The reliability of an estimate of iodine intake is largely dependent on the quality of the food composition data. We aimed to assess the impact of variations in food composition data for iodine and season on the estimates of iodine intake in young children.
Cross-sectional dietary intake study of Irish 2-year-olds participating in the Cork BASELINE Birth Cohort Study (n=468; 30% of the cohort at the 2-year follow-up) were used to assess the impact of variation in iodine food composition data on estimates of iodine intake, dietary adequacy and risk of exceeding the tolerable upper intake level (UL).
Mean (SD) iodine intakes calculated using UK (147 (71)) and Irish (177 (93)) food composition data were significantly different (P¿<¿0.001) (mean difference (95% confidence interval)¿=¿30 (26-33) µg/day) and largely adequate (7-14% below the estimated average requirement). Intakes at the 95th percentile were 138% and 173% of the UL using UK and Irish food composition data, respectively, of which milk accounted for 106% and 150% of the UL. This translated into 22% and 35% of toddlers exceeding the UL, using UK and Irish composition data, respectively. The mean (SD) daily intake of cow's milk among the 91% of consumers was 309 (208) ml. Intakes of cow's milk at the 75th and 95th percentiles were 452 and 706¿ml, respectively. Using Irish composition data for iodine in cows' milk, a daily intake of 450¿ml could result in a toddler exceeding the UL from milk alone.

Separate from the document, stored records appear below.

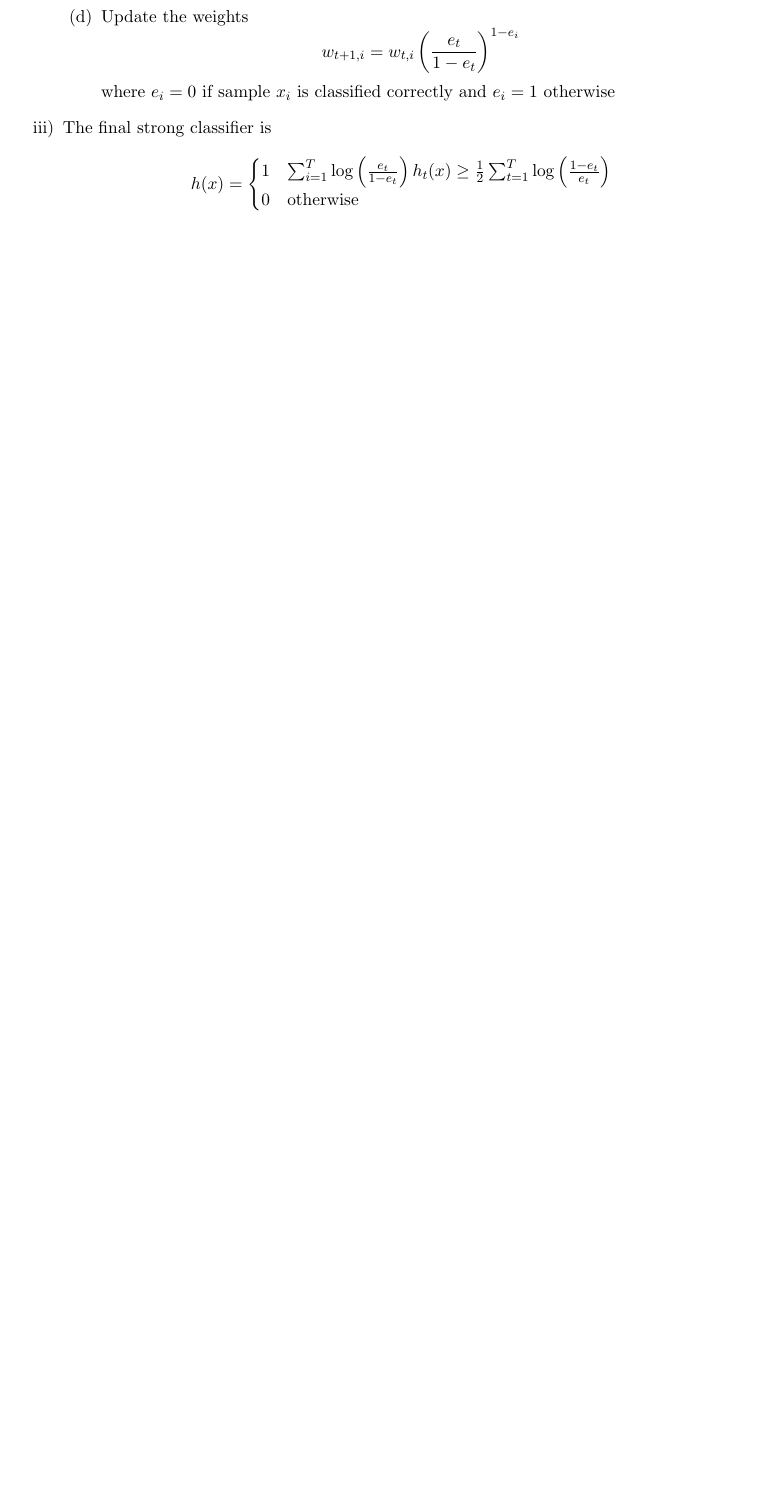
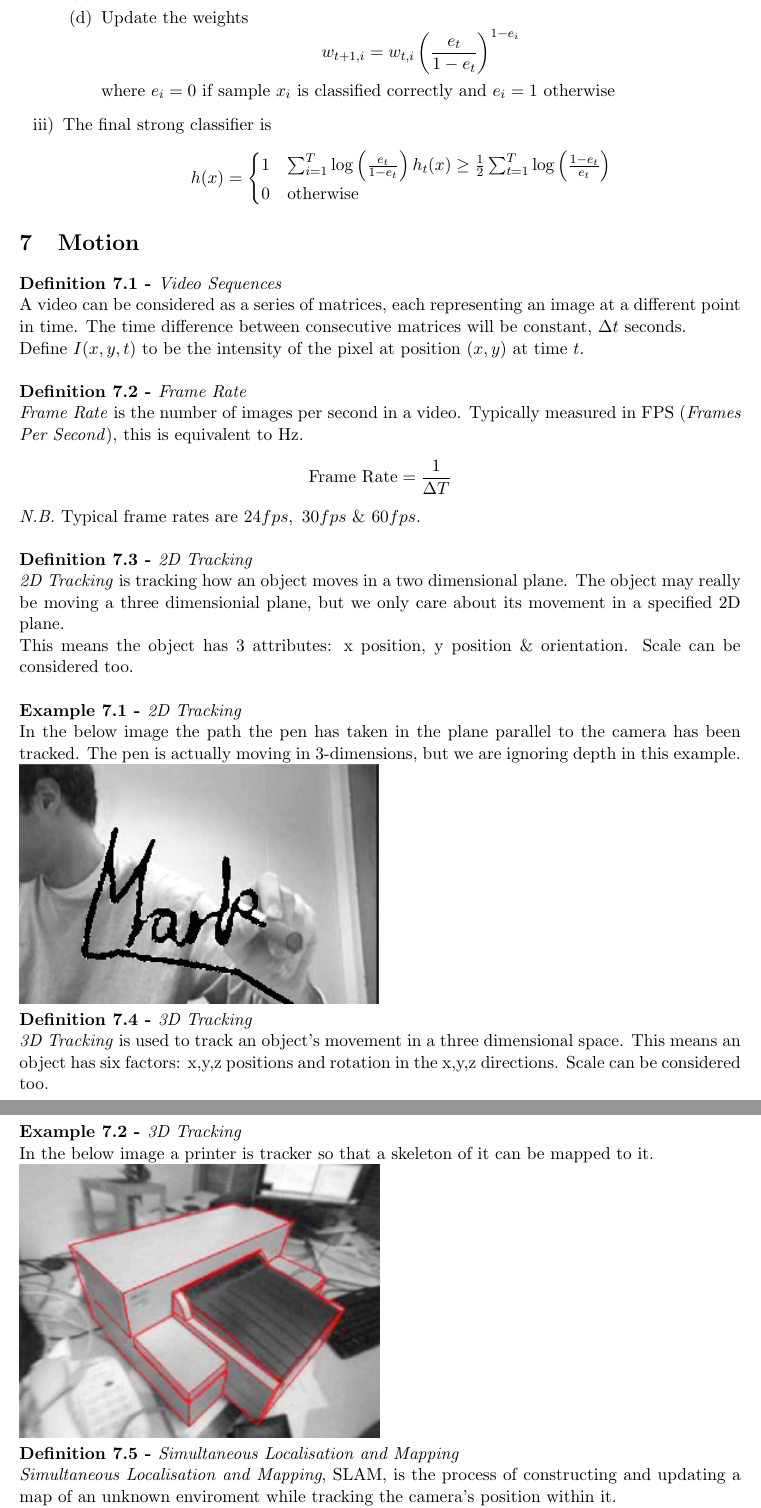
Before and after one commit to dajhutchinson/ImageProcessingAndComputerVision, a LaTeX document (Notes/src/NotesIP.tex): part of page 16 of 17 before the commit and two parts of pages 16 and 17 of 19 after it, the two joined at a grey line, cut so that both start at the same text, the shorter picture padded with empty space. Compiled offline with pdfLaTeX.

Commit message:
Lecture 7

```diff
--- a/Notes/src/NotesIP.tex
+++ b/Notes/src/NotesIP.tex
@@ -659,3 +659,32 @@ Let $(x_1,y_1),\dots,(x_n,y_n)$ with $y_i=0,1$ for negative \& positive samples
 	$$h(x)=\begin{cases}1&\sum_{i=1}^T\log\left(\frac{e_t}{1-e_t}\right)h_t(x)\geq\frac{1}{2}\sum_{t=1}^T\log\left(\frac{1-e_t}{e_t}\right)\\0&\text{otherwise}\end{cases}$$
 \end{enumerate}
 
+\section{Motion}
+
+\definition{Video Sequences}
+A video can be considered as a series of matrices, each representing an image at a different point in time. The time difference between consecutive matrices will be constant, $\Delta t$ seconds.\\
+Define $I(x,y,t)$ to be the intensity of the pixel at position $(x,y)$ at time $t$.\\
+
+\definition{Frame Rate}
+\textit{Frame Rate} is the number of images per second in a video. Typically measured in FPS (\textit{Frames Per Second}), this is equivalent to Hz.
+$$\text{Frame Rate}=\frac{1}{\Delta T}$$
+\nb Typical frame rates are $24fps,\ 30fps\ \&\ 60fps$.\\
+
+\definition{2D Tracking}
+\textit{2D Tracking} is tracking how an object moves in a two dimensional plane. The object may really be moving a three dimensionial plane, but we only care about its movement in a specified 2D plane.\\
+This means the object has 3 attributes: x position, y position \& orientation. Scale can be considered too.\\
+
+\example{2D Tracking}
+In the below image the path the pen has taken in the plane parallel to the camera has been tracked. The pen is actually moving in 3-dimensions, but we are ignoring depth in this example.\\
+\includegraphics[scale=1]{img/2dtracking.png}
+
+\definition{3D Tracking}
+\textit{3D Tracking} is used to track an object's movement in a three dimensional space. This means an object has six factors: x,y,z positions and rotation in the x,y,z directions. Scale can be considered too.
+
+\example{3D Tracking}
+In the below image a printer is tracker so that a skeleton of it can be mapped to it.\\
+\includegraphics[scale=1]{img/3dtracking.png}
+
+\definition{Simultaneous Localisation and Mapping}
+\textit{Simultaneous Localisation and Mapping}, SLAM, is the process of constructing and updating a map of an unknown enviroment while tracking the camera's position within it.\\
+\nb This can be made easier by using a depth sensor.\\
@@ -661,0 +714 @@ Let $(x_1,y_1),\dots,(x_n,y_n)$ with $y_i=0,1$ for negative \& positive samples
+$$\textbf{P}'=R\textbf{P}+T$$
```
Also changed, not shown: Notes/NotesIP.pdf, Notes/src/img/2dtracking.PNG (added), Notes/src/img/3dtracking.PNG (added), Notes/src/img/perspectiveprojectionequations.png (added), Notes/src/NotesIP.tex (50 more changed lines).
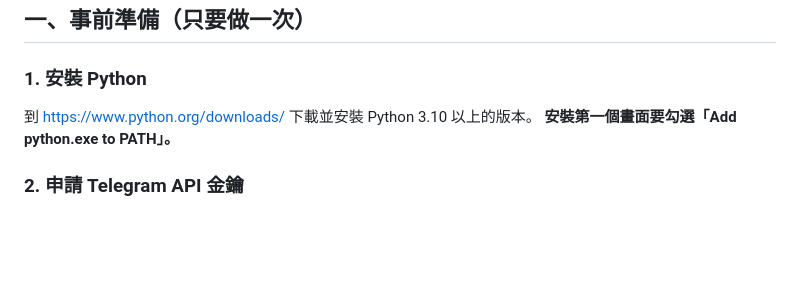
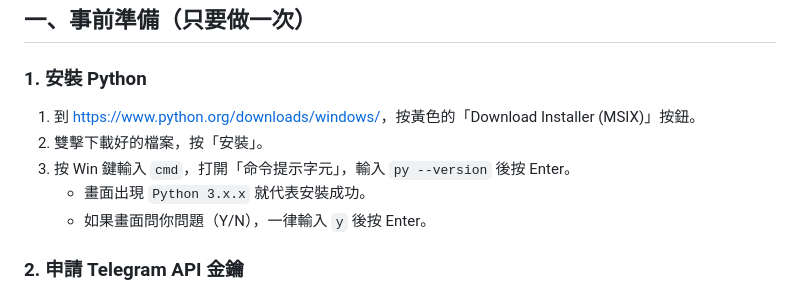
Before and after one commit to aa38aa38-oss/values-goals, a Markdown page: telegram-reports/README.md, the part around the change. GitHub-like rendering; blank space fills up the shorter version.

Commit message:
Update Python install steps for the new Windows installer
Co-Authored-By: Claude Opus 5.5 <noreply@anthropic.com>
Claude-Session: https://claude.ai/code/session_01FAFTkdJbDfuz18WvEjUqvE

```diff
--- a/telegram-reports/README.md
+++ b/telegram-reports/README.md
@@ -9,8 +9,11 @@
 ## 一、事前準備（只要做一次）
 
 ### 1. 安裝 Python
-到 <https://www.python.org/downloads/> 下載並安裝 Python 3.10 以上的版本。
-**安裝第一個畫面要勾選「Add python.exe to PATH」。**
+1. 到 <https://www.python.org/downloads/windows/>，按黃色的「Download Installer (MSIX)」按鈕。
+2. 雙擊下載好的檔案，按「安裝」。
+3. 按 Win 鍵輸入 `cmd`，打開「命令提示字元」，輸入 `py --version` 後按 Enter。
+   - 畫面出現 `Python 3.x.x` 就代表安裝成功。
+   - 如果畫面問你問題（Y/N），一律輸入 `y` 後按 Enter。
 
 ### 2. 申請 Telegram API 金鑰
 1. 用瀏覽器打開 <https://my.telegram.org>，輸入手機號碼（例如 `+886912345678`）。驗證碼會傳到你的 **Telegram App** 裡，不是簡訊。
```
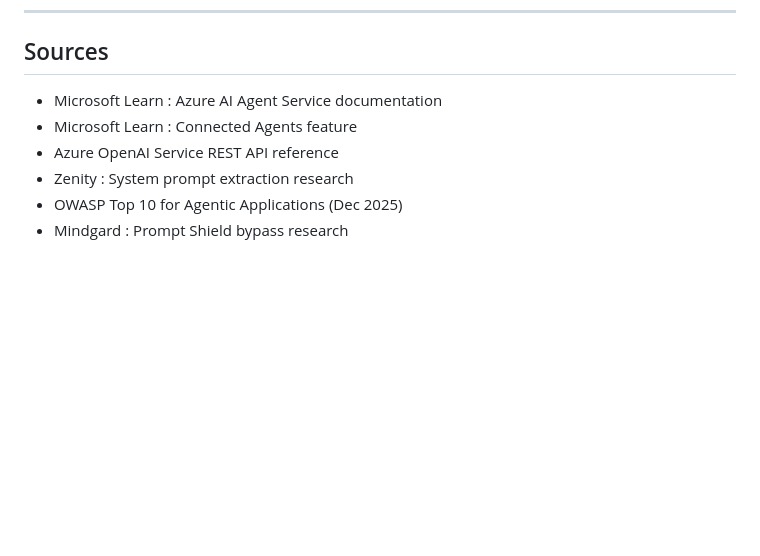
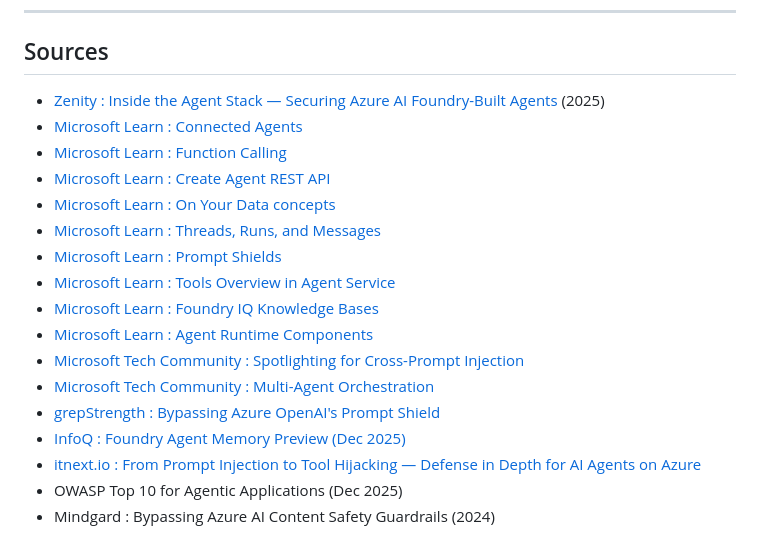
Before and after one commit to AlexisBugnone/staging-diff-blog, a Markdown page: research/azure-ai-foundry-attack-surface.md, the part around one of its changes. Drawn GitHub-style; blank space fills up the shorter version.

```diff
--- a/research/azure-ai-foundry-attack-surface.md
+++ b/research/azure-ai-foundry-attack-surface.md
@@ -213,9 +228,20 @@ expected_tools = {
 
 ## Sources
 
-- Microsoft Learn : Azure AI Agent Service documentation
-- Microsoft Learn : Connected Agents feature
-- Azure OpenAI Service REST API reference
-- Zenity : System prompt extraction research
+- [Zenity : Inside the Agent Stack — Securing Azure AI Foundry-Built Agents](https://zenity.io/blog/research/inside-the-agent-stack-securing-azure-ai-foundry-built-agents) (2025)
+- [Microsoft Learn : Connected Agents](https://learn.microsoft.com/en-us/azure/ai-foundry/agents/how-to/connected-agents)
+- [Microsoft Learn : Function Calling](https://learn.microsoft.com/en-us/azure/foundry/openai/how-to/function-calling)
+- [Microsoft Learn : Create Agent REST API](https://learn.microsoft.com/en-us/rest/api/aifoundry/aiagents/create-agent/create-agent)
+- [Microsoft Learn : On Your Data concepts](https://learn.microsoft.com/en-us/azure/ai-foundry/openai/concepts/use-your-data)
+- [Microsoft Learn : Threads, Runs, and Messages](https://learn.microsoft.com/en-us/azure/ai-foundry/agents/concepts/threads-runs-messages)
+- [Microsoft Learn : Prompt Shields](https://learn.microsoft.com/en-us/azure/foundry/openai/concepts/content-filter-prompt-shields)
+- [Microsoft Learn : Tools Overview in Agent Service](https://learn.microsoft.com/en-us/azure/ai-foundry/agents/how-to/tools/overview)
+- [Microsoft Learn : Foundry IQ Knowledge Bases](https://learn.microsoft.com/en-us/azure/ai-foundry/agents/how-to/tools/knowledge-retrieval)
+- [Microsoft Learn : Agent Runtime Components](https://learn.microsoft.com/en-us/azure/foundry/agents/concepts/runtime-components)
+- [Microsoft Tech Community : Spotlighting for Cross-Prompt Injection](https://techcommunity.microsoft.com/blog/azure-ai-foundry-blog/better-detecting-cross-prompt-injection-attacks-introducing-spotlighting-in-azur/4458404)
+- [Microsoft Tech Community : Multi-Agent Orchestration](https://techcommunity.microsoft.com/blog/azure-ai-foundry-blog/building-a-digital-workforce-with-multi-agents-in-azure-ai-foundry-agent-service/4414671)
+- [grepStrength : Bypassing Azure OpenAI's Prompt Shield](https://systemweakness.com/bypassing-azure-openais-prompt-shield-65ca03be8abb)
+- [InfoQ : Foundry Agent Memory Preview (Dec 2025)](https://www.infoq.com/news/2025/12/foundry-agent-memory-preview/)
+- [itnext.io : From Prompt Injection to Tool Hijacking — Defense in Depth for AI Agents on Azure](https://itnext.io/from-prompt-injection-to-tool-hijacking-a-defense-in-depth-blueprint-for-ai-agents-on-azure-9d538f2e7296)
 - OWASP Top 10 for Agentic Applications (Dec 2025)
-- Mindgard : Prompt Shield bypass research
+- Mindgard : Bypassing Azure AI Content Safety Guardrails (2024)
```
Also changed, not shown: other parts of research/azure-ai-foundry-attack-surface.md (+48 -33 lines).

Variability in food composition has a large impact on assessments of iodine intake, particularly among young children for whom milk contributes a large proportion of their daily nutrient intake. Although this is unlikely to result in long-term adverse effects, our study highlights the need for development of valid biomarkers of individual iodine status.